This article clarifies Julian Assange’s legal and political situation and dispells much of the mainstream media mythology. From Mónica del Pilar Uribe Marín at theprisma.co.uk:
Defamed, persecuted, harassed, and since March of this year cut off from the outside world, in Flat 3B, Knightsbridge, London, the founder of Wikileaks waits to learn the fate of his asylum status. It is a position that current Ecuadorian President Lenin Moreno has put at risk, but Assange is built for battles of this size. The former Consul of Ecuador knows him well, and wanted to speak out.
Mónica del Pilar Uribe Marín
Since assuming power, Moreno has made no secret of the inconvenience caused by the ‘problem he inherited’ from his predecessor, and now seems to have made up his mind to expel Assange from the embassy. It is even said that the true purpose of his recent visit to the UK was to meet with British functionaries, agree terms for the end of the asylum, and hand Assange over to British authorities.
This comes as no surprise considering that Moreno regards Assange as, among other things, a ‘hacker’ who ‘made a mistake’ that ‘could cost him his life’, and while he has stated that Assange must be protected, Moreno is undeniably sensitive to US pressures.
He recently sanctioned Assange for ‘political interference’, denying him access to the internet or telephones, and prohibiting all visits except those from his lawyers.
Today Julian Assange – who has never left the building in Knightsbridge – finds himself in total confinement, faced with the possibility that his asylum may be withdrawn at any time. He is also suffering from various physical ailments and, as of a few days ago, dealing with the US Senate Intelligence Committee’s request that he privately testify in relation to Russian interference in the 2016 elections.

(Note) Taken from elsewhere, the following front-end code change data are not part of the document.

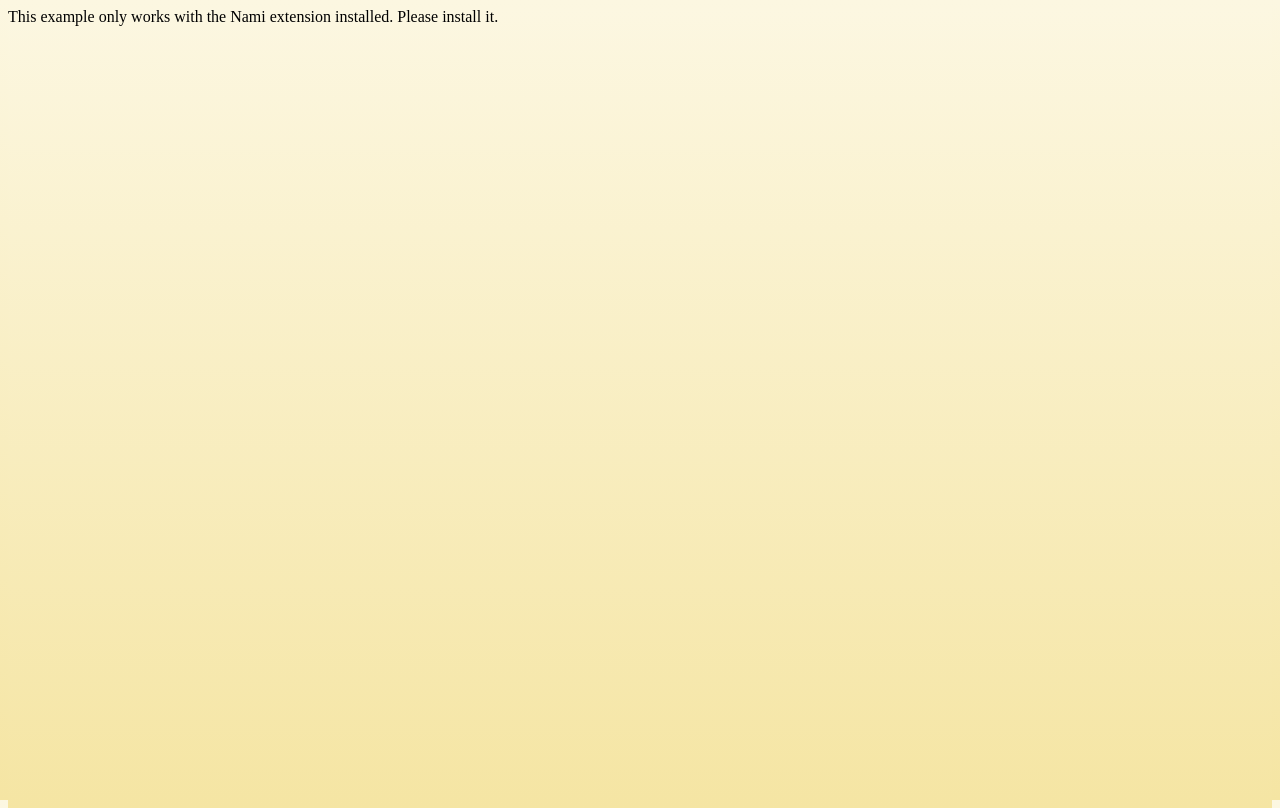
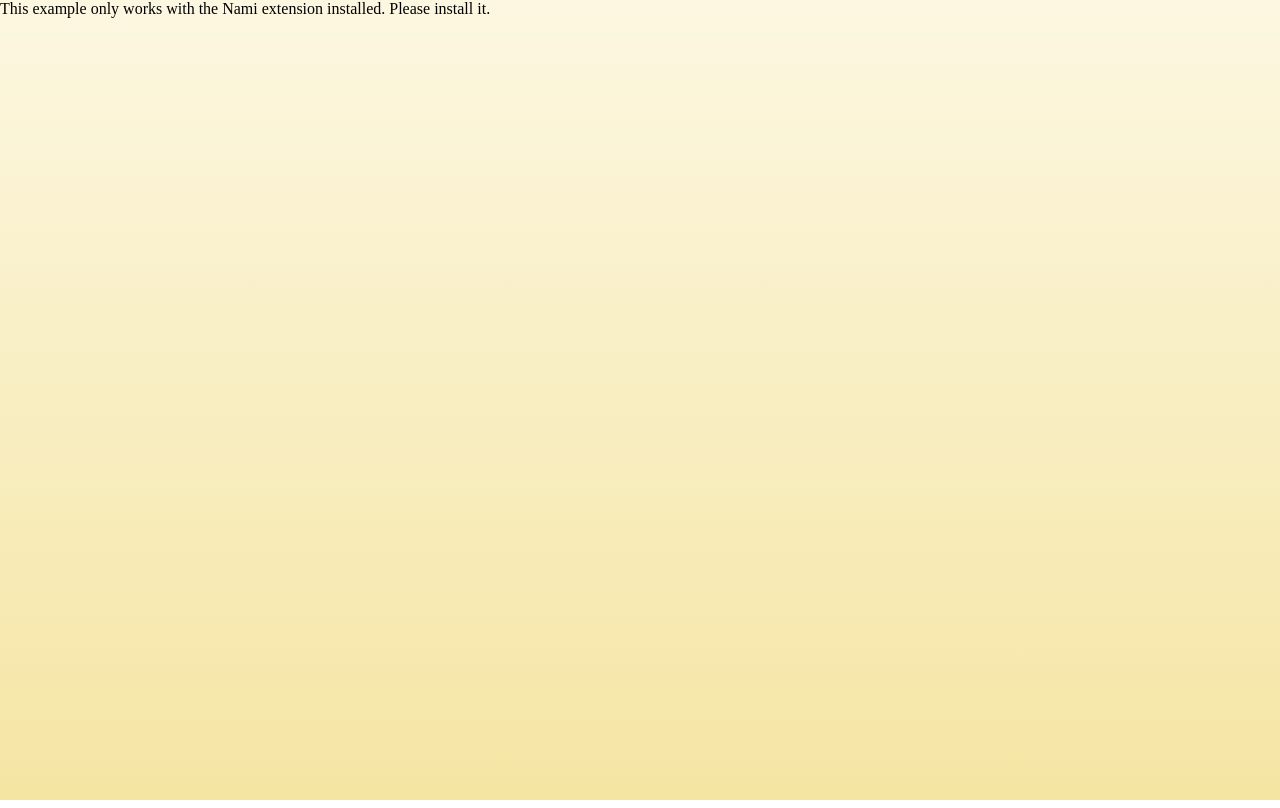
Before and after one commit to GGAlanSmithee/cardano-lucid-blockfrost-proxy-example, a Next.js app: page / in a window 1280 px wide. Built offline with nearby package versions, Linux system fonts and the light colour scheme.

Commit message:
more sensible DOM overflow handling

```diff
--- a/styles/styles.css
+++ b/styles/styles.css
@@ -1,6 +1,9 @@
 html,
 body {
-  height: 100%;
+  padding: 0;
+  margin: 0;
+  height: 100vh;
+  overflow-y: auto;
   background: rgb(245, 229, 163);
   background: linear-gradient(0deg, rgb(245, 229, 163) 0%, rgb(252, 247, 225) 100%);
 }
```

In other words, conditions in the Latin American country’s embassy in Knightsbridge are now very different to those that Assange experienced during the six years beginning 19 June 2012, when he arrived seeking political asylum. Ecuador’s government at the time, and its president Rafael Correa, openly accepted his request, believing Assange’s life to be in danger and admiring his fight to defend freedom of information and expression.
At that time the Consul of Ecuador in the UK was Fidel Narváez, who was tasked with accompanying Assange from the day he first set foot in the embassy.
To continue reading: Fidel Narváez: “Those who think that they will break Julian Assange are mistaken”